Incensed Egyptians stage protests after deaths

Egyptians incensed by the deaths of 74 people in football violence clashed with security forces on Thursday during protests against the army-led government for failing to prevent the deadliest incident since the overthrow of Hosni Mubarak.

Security forces fired tear gas at demonstrators near the headquarters of the Interior Ministry in Cairo, prompting hundreds to flee. "Down down with military rule," they chanted, many holding aloft pictures of those killed.

State media reported scuffles between members of the security forces and demonstrators who included hardcore fans known for confronting the police and who were on the frontlines of protests against the state in the last year.

Earlier, a Reuters witness saw a dozen masked youths remove a barbed wire barrier blocking one route to the Interior Ministry and then throwing stones at riot police standing guard.

The Interior Ministry said in a statement that security forces were protecting the building after protesters cut the wire barricades and climbed over concrete walls in an attempt to reach the building.

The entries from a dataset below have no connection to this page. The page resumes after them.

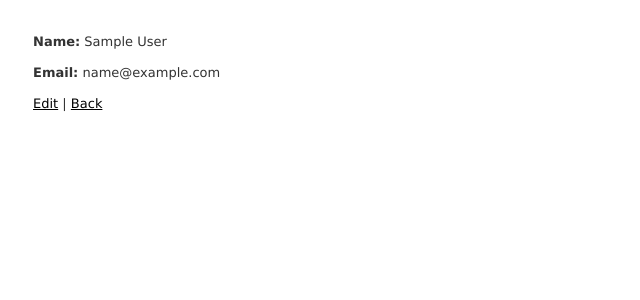
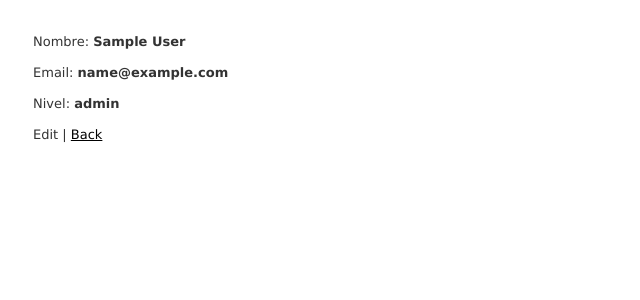
Before and after one commit to lflores1961/almacenCEB, a Rails app: page /users/1 in a window 1280 px wide. Shown: the top 300 px of the page, without its empty margins (0-640 px from the left). Run offline with Rails 7, Linux system fonts and the light colour scheme; tables that the repository leaves empty hold one stand-in row (values such as "Sample post"); style sheets or scripts are compiled from the project's sources.

Commit message:
Add user access level to manage access to different app functions

```diff
--- a/app/controllers/users_controller.rb
+++ b/app/controllers/users_controller.rb
@@ -64,6 +64,6 @@ class UsersController < ApplicationController
 
     # Only allow a list of trusted parameters through.
     def user_params
-      params.require(:user).permit(:name, :email, :password, :password_confirmation)
+      params.require(:user).permit(:name, :email, :password, :password_confirmation, :access_level)
     end
 end
--- a/app/models/user.rb
+++ b/app/models/user.rb
@@ -1,13 +1,13 @@
 class User < ApplicationRecord
   before_save { email.downcase! }
-  # enum access_level: { user: 0, admin: 1, owner: 2 }
+  enum access_level: { user: 0, admin: 1, owner: 2 }
   VALID_EMAIL_REGEX = /\A[\w+\-.]+@[a-z\d\-]+(\.[a-z\d\-]+)*\.[a-z]+\z/i
   validates :name, presence: true, length: { maximum: 50 }
   validates :email, presence: true, length: { maximum: 250 },
                     format: { with: VALID_EMAIL_REGEX },
                     uniqueness: { case_sensitive: false }
                     # Beware: this uniqueness code IS NOT ENOUGH
-                    #  Need to add Database index, migration
+                    #  Need to add Database index, migration DONE
 
   validates :password, length: { minimum: 8 }
   has_secure_password
--- a/app/views/users/_form.html.erb
+++ b/app/views/users/_form.html.erb
@@ -31,6 +31,11 @@
     <%= form.password_field :password_confirmation %>
   </div>
 
+  <div class="field">
+    <%= form.label :access_level, "Nivel de Accesso" %>
+    <%= form.select :access_level, { user: 'user', admin: 'admin', owner: 'owner' } %>
+  </div>
+
   <div class="actions">
     <%= form.submit %>
   </div>
--- a/app/views/users/index.html.erb
+++ b/app/views/users/index.html.erb
@@ -5,8 +5,9 @@
 <table>
   <thead>
     <tr>
-      <th>Name</th>
+      <th>Nombre</th>
       <th>Email</th>
+      <th>Nivel</th>
       <th colspan="3"></th>
     </tr>
   </thead>
@@ -16,6 +17,7 @@
       <tr>
         <td><%= user.name %></td>
         <td><%= user.email %></td>
+        <td><%= user.access_level %></td>
         <td><%= link_to 'Show', user %></td>
         <td><%= link_to 'Edit', edit_user_path(user) %></td>
         <td><%= link_to 'Destroy', user, method: :delete, data: { confirm: 'Are you sure?' } %></td>
--- a/app/views/users/show.html.erb
+++ b/app/views/users/show.html.erb
@@ -1,14 +1,19 @@
 <p id="notice"><%= notice %></p>
 
 <p>
-  <strong>Name:</strong>
-  <%= @user.name %>
+  Nombre:
+  <strong><%= @user.name %></strong>
 </p>
 
 <p>
-  <strong>Email:</strong>
-  <%= @user.email %>
+  Email:
+  <strong><%= @user.email %></strong>
 </p>
+
+<p>
+  Nivel:
+  <strong><%= @user.access_level %></strong>
+</p
 
 <%= link_to 'Edit', edit_user_path(@user) %> |
 <%= link_to 'Back', users_path %>
--- /dev/null
+++ b/db/migrate/20210315023142_add_accesslevel_to_users.rb
@@ -0,0 +1,5 @@
+class AddAccesslevelToUsers < ActiveRecord::Migration[6.1]
+  def change
+    add_column :users, :access_level, :integer, default: 0
+  end
+end
```
Also changed, not shown: db/schema.rb.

As tear gas cannisters flew, witnesses saw unconscious people being ferried away from the area on motorbikes and ambulances raced to the scene.

The incident at the stadium in Port Said on Wednesday night was Egypt's worst ever football disaster. Bodies were unloaded from a train at Cairo's main train station, covered by blankets.

"Where is my son?" screamed Fatma Kamal, whose frantic phone calls seeking news of her 18-year-old had gone unanswered. "To hell with the football match... give me back my boy."

At least 1,000 people were injured in the violence when fans invaded the pitch after local team Al-Masry beat Cairo-based Al Ahli, the most successful club in Africa.

Hundreds of al-Masry supporters surged across the pitch to the visitors' end and panicked Ahli fans dashed for the exit. But the steel doors were bolted shut and dozens were crushed to death in the stampede, witnesses said.

"I suddenly heard a commotion and ran to the door to find people getting crushed... with their legs stuck in between the iron bars," said Ahmed Moustafa Ali, an electrician employed at the stadium who witnessed the incident.

"The doors were locked because the rules stipulate that we don't let fans leave at the same time," he said.

The gate lay broken outside the ground on Thursday. Under it lay a pool of blood and shoes were scattered around. The front page of one newspaper announced "A Massacre in Port Said."

The incident has triggered fresh criticism of the ruling military council, which has pledged to hand power to an elected president by the end of June. The head of the council said any attempts to cause instability would not succeed.

In the newly-elected parliament, MPs including the Islamists who control some 70 percent of the chamber demanded the government be held to account during an emergency session attended by Prime Minister Kamal al-Ganzouri.

Addressing angry lawmakers, Ganzouri said senior security chiefs in Port Said and the city's governor had been suspended and the football federation's board had been sacked. But he disappointed those seeking tougher steps, such as firing the interior minister.

Some MPs echoed the suspicion of